# TASK TO CARRY OUT:
Where a line below has the string "infrastructure" in it, include it in the count, and give that count alone.

# MATERIAL FOR THIS TASK:
######
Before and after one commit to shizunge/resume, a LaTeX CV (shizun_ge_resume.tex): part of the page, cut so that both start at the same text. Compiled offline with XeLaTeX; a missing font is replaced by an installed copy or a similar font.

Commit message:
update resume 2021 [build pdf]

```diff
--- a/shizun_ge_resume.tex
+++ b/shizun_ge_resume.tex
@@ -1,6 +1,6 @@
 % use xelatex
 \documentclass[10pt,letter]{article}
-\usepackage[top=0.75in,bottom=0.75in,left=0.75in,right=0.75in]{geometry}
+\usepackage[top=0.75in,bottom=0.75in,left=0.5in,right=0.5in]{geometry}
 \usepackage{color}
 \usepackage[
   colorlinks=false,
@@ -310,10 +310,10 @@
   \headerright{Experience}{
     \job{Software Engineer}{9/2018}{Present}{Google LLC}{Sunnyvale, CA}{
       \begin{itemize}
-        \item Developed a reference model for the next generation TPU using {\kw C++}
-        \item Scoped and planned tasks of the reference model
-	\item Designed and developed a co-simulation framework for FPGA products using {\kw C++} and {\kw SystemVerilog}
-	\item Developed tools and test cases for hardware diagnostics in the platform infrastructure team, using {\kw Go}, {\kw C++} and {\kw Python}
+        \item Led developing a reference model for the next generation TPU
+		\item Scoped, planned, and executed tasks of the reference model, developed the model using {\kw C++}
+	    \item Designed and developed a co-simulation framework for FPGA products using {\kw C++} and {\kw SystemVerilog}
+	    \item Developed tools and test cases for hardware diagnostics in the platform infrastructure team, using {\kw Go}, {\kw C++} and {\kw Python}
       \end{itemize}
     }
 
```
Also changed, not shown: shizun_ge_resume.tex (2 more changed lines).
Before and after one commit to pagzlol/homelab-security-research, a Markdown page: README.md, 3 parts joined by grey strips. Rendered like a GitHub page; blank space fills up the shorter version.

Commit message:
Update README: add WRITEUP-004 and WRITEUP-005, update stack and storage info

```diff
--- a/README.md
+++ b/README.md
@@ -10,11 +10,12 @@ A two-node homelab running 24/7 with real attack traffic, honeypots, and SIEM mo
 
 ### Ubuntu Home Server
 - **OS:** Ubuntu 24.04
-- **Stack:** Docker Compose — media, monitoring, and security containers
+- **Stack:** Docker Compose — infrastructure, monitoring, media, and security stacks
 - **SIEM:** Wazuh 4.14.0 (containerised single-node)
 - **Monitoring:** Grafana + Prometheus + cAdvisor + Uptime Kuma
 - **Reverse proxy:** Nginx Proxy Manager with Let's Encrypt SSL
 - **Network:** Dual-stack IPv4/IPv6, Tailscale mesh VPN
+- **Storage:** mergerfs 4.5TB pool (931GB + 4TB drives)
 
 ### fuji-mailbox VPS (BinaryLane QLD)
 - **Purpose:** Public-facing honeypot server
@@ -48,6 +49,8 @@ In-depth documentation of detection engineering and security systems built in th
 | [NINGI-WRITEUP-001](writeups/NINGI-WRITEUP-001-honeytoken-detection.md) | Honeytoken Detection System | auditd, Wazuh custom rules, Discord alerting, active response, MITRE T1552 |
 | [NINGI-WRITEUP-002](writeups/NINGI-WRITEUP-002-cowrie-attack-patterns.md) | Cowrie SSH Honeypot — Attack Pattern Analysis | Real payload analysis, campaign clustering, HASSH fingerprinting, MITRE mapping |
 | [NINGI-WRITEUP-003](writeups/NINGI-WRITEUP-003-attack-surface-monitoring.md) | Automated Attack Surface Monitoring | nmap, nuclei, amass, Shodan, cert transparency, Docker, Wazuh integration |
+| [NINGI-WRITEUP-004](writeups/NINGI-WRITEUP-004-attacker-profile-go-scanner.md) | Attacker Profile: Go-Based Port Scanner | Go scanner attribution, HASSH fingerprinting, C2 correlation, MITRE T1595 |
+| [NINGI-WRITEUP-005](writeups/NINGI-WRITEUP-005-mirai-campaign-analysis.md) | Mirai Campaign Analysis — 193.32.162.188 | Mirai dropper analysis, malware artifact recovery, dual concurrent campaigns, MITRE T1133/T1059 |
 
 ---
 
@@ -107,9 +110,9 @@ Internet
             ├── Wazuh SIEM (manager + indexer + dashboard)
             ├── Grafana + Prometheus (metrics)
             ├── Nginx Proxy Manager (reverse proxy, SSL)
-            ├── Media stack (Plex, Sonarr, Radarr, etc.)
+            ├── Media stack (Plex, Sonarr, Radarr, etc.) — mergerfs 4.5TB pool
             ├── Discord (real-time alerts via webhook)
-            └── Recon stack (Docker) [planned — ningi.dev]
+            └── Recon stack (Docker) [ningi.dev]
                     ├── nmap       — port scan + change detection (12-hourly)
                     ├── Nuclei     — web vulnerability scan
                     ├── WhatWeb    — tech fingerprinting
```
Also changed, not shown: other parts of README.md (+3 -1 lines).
######
# REPLY:
3